(Task input Opens)

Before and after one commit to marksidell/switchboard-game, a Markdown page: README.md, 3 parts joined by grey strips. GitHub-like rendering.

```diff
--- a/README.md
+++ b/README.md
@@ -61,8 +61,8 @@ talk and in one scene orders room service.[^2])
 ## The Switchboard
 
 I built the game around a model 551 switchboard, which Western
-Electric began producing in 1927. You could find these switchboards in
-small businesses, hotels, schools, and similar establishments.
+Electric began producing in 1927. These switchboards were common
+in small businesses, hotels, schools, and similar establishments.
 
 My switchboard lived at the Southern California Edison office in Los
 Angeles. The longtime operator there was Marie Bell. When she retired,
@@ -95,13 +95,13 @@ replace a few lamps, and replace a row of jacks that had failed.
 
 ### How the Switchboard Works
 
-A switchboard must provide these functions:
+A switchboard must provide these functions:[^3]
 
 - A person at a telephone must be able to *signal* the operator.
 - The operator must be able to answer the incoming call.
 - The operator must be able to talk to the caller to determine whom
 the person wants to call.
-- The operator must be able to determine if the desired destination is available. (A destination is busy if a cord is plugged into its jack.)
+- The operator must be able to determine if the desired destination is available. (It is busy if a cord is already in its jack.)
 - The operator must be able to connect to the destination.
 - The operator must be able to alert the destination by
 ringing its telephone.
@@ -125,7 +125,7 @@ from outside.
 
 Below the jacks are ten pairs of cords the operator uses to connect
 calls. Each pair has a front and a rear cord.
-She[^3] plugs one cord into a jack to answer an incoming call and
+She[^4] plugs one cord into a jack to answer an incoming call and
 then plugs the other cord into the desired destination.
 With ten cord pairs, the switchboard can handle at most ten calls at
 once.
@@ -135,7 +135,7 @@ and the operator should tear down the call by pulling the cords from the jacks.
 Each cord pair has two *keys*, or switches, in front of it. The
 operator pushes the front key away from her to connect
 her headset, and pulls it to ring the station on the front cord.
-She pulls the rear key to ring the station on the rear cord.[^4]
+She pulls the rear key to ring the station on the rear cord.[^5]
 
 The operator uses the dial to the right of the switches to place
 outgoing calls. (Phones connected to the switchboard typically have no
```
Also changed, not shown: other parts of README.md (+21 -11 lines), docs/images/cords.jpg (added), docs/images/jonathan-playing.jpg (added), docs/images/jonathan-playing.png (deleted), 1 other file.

(Task input Closes)

• **How to complete this task**:
Where does the word "must" appear in the records above? Return every line that holds it.

• **Result of the task**:
-A switchboard must provide these functions:
+A switchboard must provide these functions:[^3]
 - A person at a telephone must be able to *signal* the operator.
 - The operator must be able to answer the incoming call.
 - The operator must be able to talk to the caller to determine whom
-- The operator must be able to determine if the desired destination is available. (A destination is busy if a cord is plugged into its jack.)
+- The operator must be able to determine if the desired destination is available. (It is busy if a cord is already in its jack.)
 - The operator must be able to connect to the destination.
 - The operator must be able to alert the destination by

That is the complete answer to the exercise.